Jesus shows us two ways for us to live in a world that is filled with all kinds of evil. One is to fight and the other is to hope. Jesus confronted evil. He cast out demons, he corrected Pharisees, he preached the kingdom, he fed the hungry and healed the sick. He didn’t just fight against what was wrong; he fought for what was good. Sometimes he showed anger. Sometimes he used a loud, commanding voice and at other times he confronted evil publicly. Other times though, he was calm, quiet, private and humble. It depended on what achieved the most good at the time. So we are invited to pray for healing and freedom, ask people to sign petitions against acts of injustice, advocate for the poor and the powerless, protest evil acts, testify in court against criminals and so on. But we remember that the defeat of evil began with a cross where Jesus took upon himself all the evil of the world, past, present and future, absorbed it and put it to death. By becoming powerless, he rendered evil ultimately powerless. The resurrection vindicated what happened on the cross and proved that evil does not have the final say. It won’t win, can’t win. God wins, life wins, the kingdom will come fully.
That brings us to hope. Jesus preached the good news of the kingdom of God. He assured us that God reigns, he is still in charge and if we will trust him, we will share in that victory. We need to believe that the coming kingdoms glory will not just outweigh the sufferings of this world, but will fully enter us and make the past like a fading dream. In the words of Paul, who suffered immensely for the sake of Christ:
Therefore we do not lose heart. Though outwardly we are wasting away, yet inwardly we are being renewed day by day. For our light and momentary troubles are achieving for us an eternal glory that far outweighs them all. So we fix our eyes not on what is seen, but on what is unseen, since what is seen is temporary, but what is unseen is eternal. (2 Corinthians 4:16-18)
This doesn’t minimise our suffering. God never does that. He honours it and in Christ suffers with us and brings redemption.
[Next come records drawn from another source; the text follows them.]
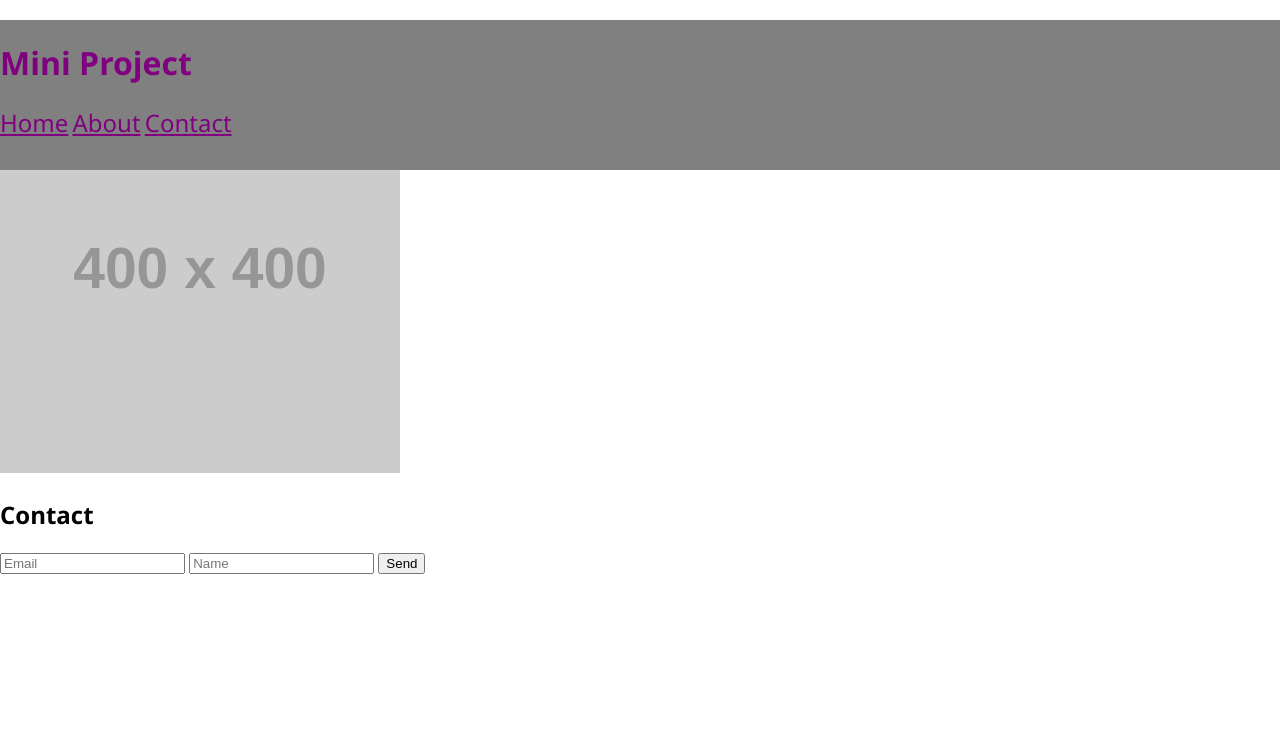
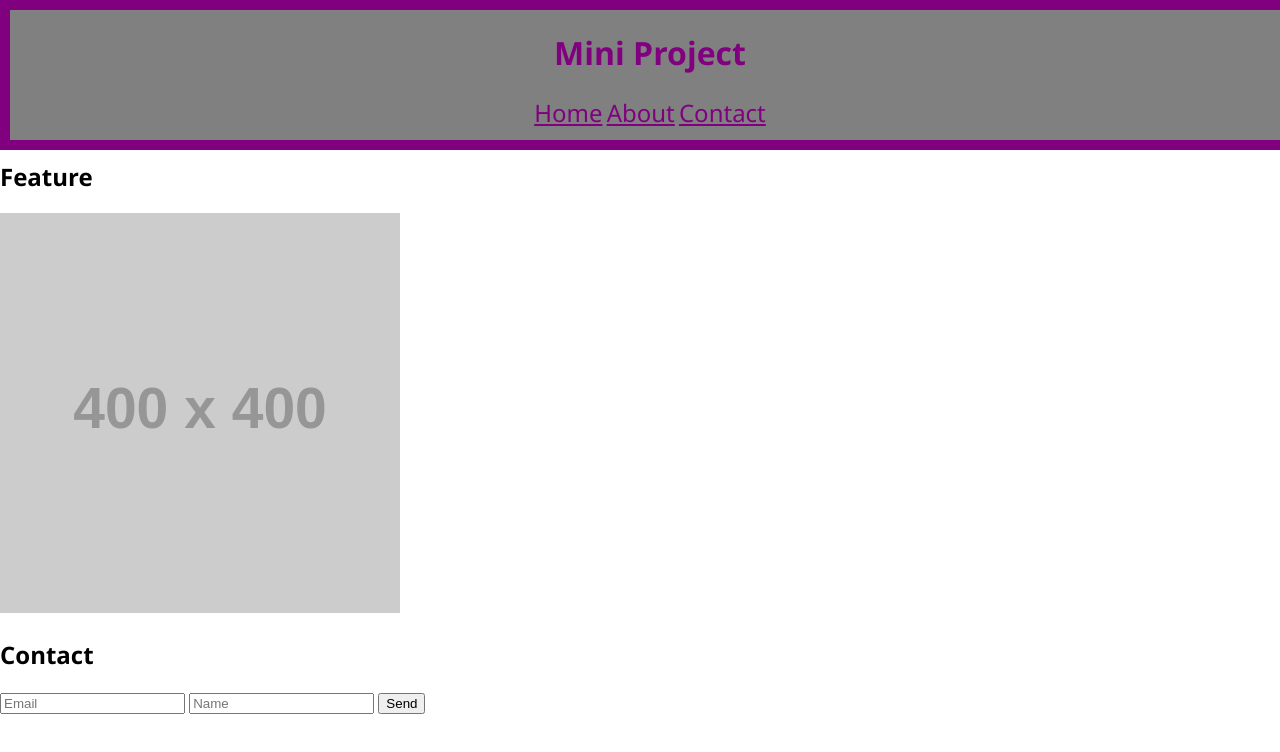
Before and after one commit to Sean-Duiser/mini-project-01, a plain HTML site: page index.html in a window 1280 px wide. Drawn offline with Linux system fonts and the light colour scheme; placeholder pictures from the web are drawn by us.

Commit message:
fixed header positioning

```diff
--- a/style.css
+++ b/style.css
@@ -13,9 +13,16 @@ h1 {
 }
 
 header {
+    border: solid purple 10px;
+    text-align: center;
     background-color: grey;
     position: fixed;
-    height: 150px;
+    height: 130px;
     width: 100%;
     margin: 0;
+    top: 0;
 }
+
+main {
+    margin-top: 160px;
+}
```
But it is to emphasise the vital role of hope and the glory of the coming kingdom. In the words of Jesus in John 16: “Take heart. I have overcome the world.”